The seat in South Carolina’s 1st congressional district is held by Republican Rep. Nancy Mace.

In Simpson v. Thurston, the challengers argued that when the Arkansas General Assembly drafted a new electoral map for the state in 2021, it took “the  exceptional  measure of  splitting  a community of 140,000 Blacks from a close-knit community in the southern border of the Second Congressional District in Pulaski County, Arkansas, into, not two, but three congressional  districts,  while  simultaneously  transferring the virtually all-White Cleburne County into the northern part of the Second Congressional District.”

The Supreme Court vacated the judgment of the federal district court “for further consideration in light of Alexander v. South Carolina State Conference of the NAACP.”

Lawyers call this process GVR—grant, vacate, and remand.

This is a developing story.

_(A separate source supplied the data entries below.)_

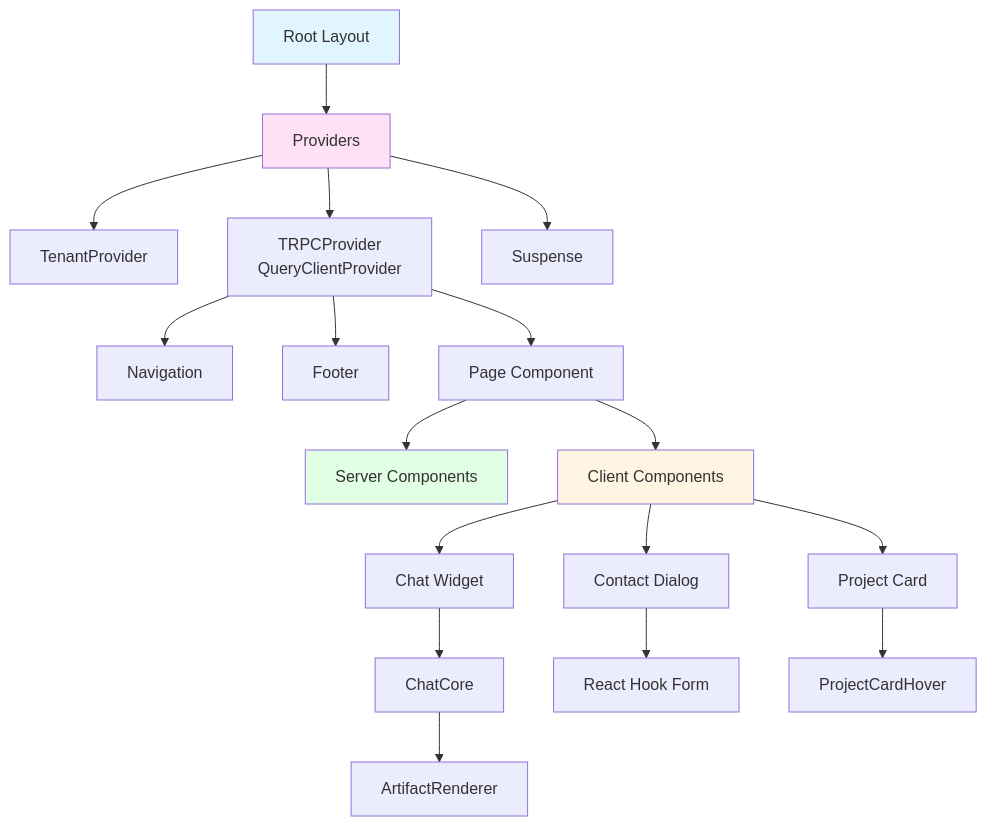
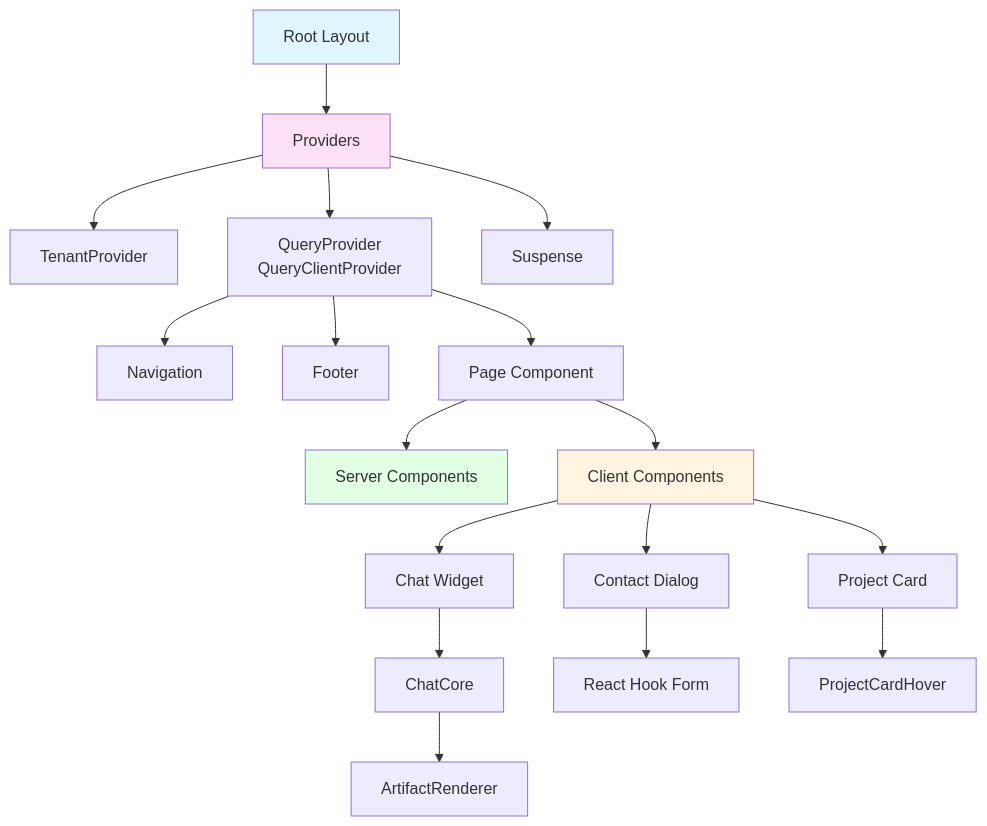
The sixth of 11 diagrams in web/docs/ARCHITECTURE.md (ossaidqadri/otherdev.web-02), drawn with Mermaid before and after one commit. The commit also changed other lines of this file and 13 other files, not shown here.

````diff
--- a/web/docs/ARCHITECTURE.md
+++ b/web/docs/ARCHITECTURE.md
@@ -391,28 +391,31 @@
 ```mermaid
 graph TD
     Root[Root Layout] --> Providers[Providers]
     Providers --> Tenant[TenantProvider]
-    Providers --> TRPC[TRPCProvider<br/>QueryClientProvider]
+    Providers --> Query[QueryProvider<br/>QueryClientProvider]
     Providers --> Suspense[Suspense]
 
-    TRPC --> Nav[Navigation]
-    TRPC --> Footer[Footer]
-    TRPC --> Page[Page Component]
+    %% ── Presentational layer ──────────────────────────────────
+    Query --> Nav[Navigation]
+    Query --> Footer[Footer]
+    Query --> Page[Page Component]
     Page --> ServerContent[Server Components]
     Page --> ClientContent[Client Components]
 
+    %% ── Feature components ───────────────────────────────────
     ClientContent --> ContactDialog[Contact Dialog]
     ClientContent --> ChatWidget[Chat Widget]
     ClientContent --> ProjectCard[Project Card]
 
+    %% ── Chat sub-tree ─────────────────────────────────────────
     ChatWidget --> ChatCore[ChatCore]
     ChatCore --> ArtifactRenderer[ArtifactRenderer]
 
     ContactDialog --> Form[React Hook Form]
     ProjectCard --> ProjectCardHover[ProjectCardHover]
 
     style Root fill:#e1f5ff
     style Providers fill:#ffe1f5
     style ClientContent fill:#fff4e1
     style ServerContent fill:#e1ffe4
 ```
````
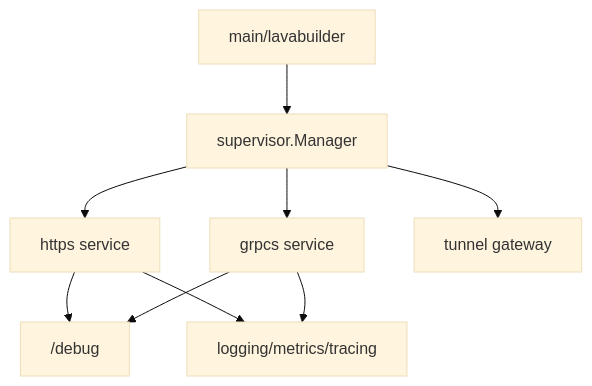
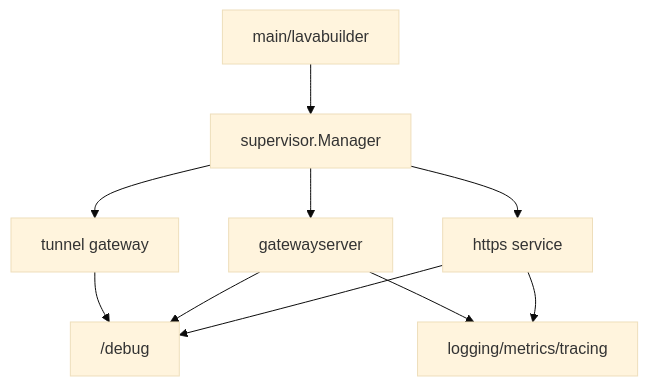
Before and after one commit to pubgo/lava: the diagram in docs/modules/core.md, drawn with Mermaid (base theme). The commit also changed other lines of this file and 10 other files, not shown here.

First line of the commit message:
Update architecture and documentation to reflect gatewayserver changes

````diff
--- a/docs/modules/core.md
+++ b/docs/modules/core.md
@@ -24,11 +25,12 @@
 ```mermaid
 flowchart TD
     Entry[main/lavabuilder] --> Sup[supervisor.Manager]
     Sup --> SvcA[https service]
-    Sup --> SvcB[grpcs service]
+    Sup --> SvcB[gatewayserver]
     Sup --> SvcC[tunnel gateway]
     SvcA --> Debug["/debug"]
     SvcB --> Debug
+    SvcC --> Debug
     SvcA --> Obs[logging/metrics/tracing]
     SvcB --> Obs
 ```
````
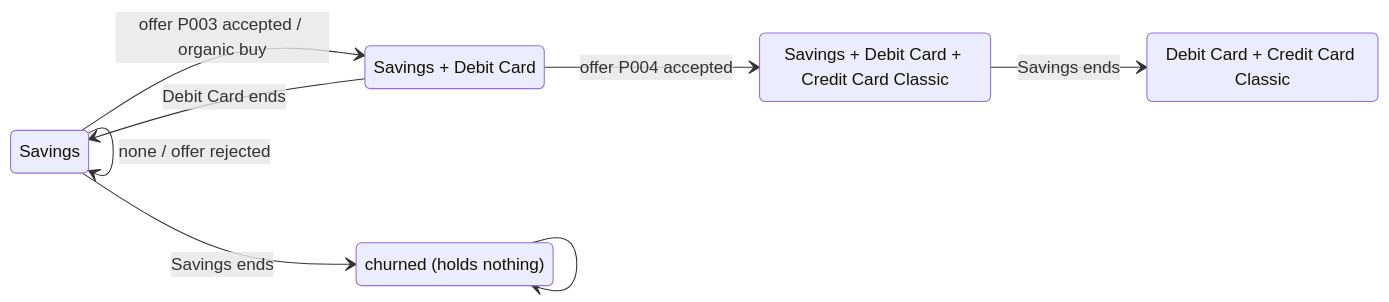
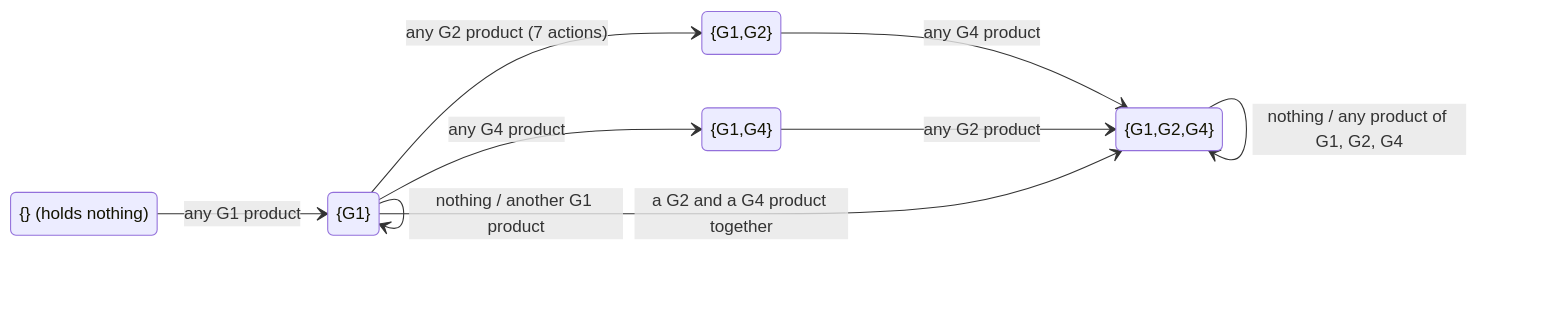
The fourth of 6 diagrams in README.md (pakhapoom/customer-lifetime-value), drawn with Mermaid before and after one commit. The commit also changed other lines of this file and 7 other files, not shown here.

````diff
--- a/README.md
+++ b/README.md
@@ -166,17 +197,18 @@
 ```mermaid
 stateDiagram-v2
     direction LR
-    S1: Savings
-    S2: Savings + Debit Card
-    S3: Savings + Debit Card + Credit Card Classic
-    S4: Debit Card + Credit Card Classic
-    X: churned (holds nothing)
+    E: {} (holds nothing)
+    S1: {G1}
+    S2: {G1,G2}
+    S3: {G1,G4}
+    S4: {G1,G2,G4}
 
-    S1 --> S2: offer P003 accepted / organic buy
-    S2 --> S3: offer P004 accepted
-    S3 --> S4: Savings ends
-    S2 --> S1: Debit Card ends
-    S1 --> X: Savings ends
-    S1 --> S1: none / offer rejected
-    X --> X
+    E --> S1: any G1 product
+    S1 --> S2: any G2 product (7 actions)
+    S1 --> S3: any G4 product
+    S2 --> S4: any G4 product
+    S3 --> S4: any G2 product
+    S1 --> S4: a G2 and a G4 product together
+    S1 --> S1: nothing / another G1 product
+    S4 --> S4: nothing / any product of G1, G2, G4
 ```
````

This article will be updated.

Original News Source Link – Epoch Times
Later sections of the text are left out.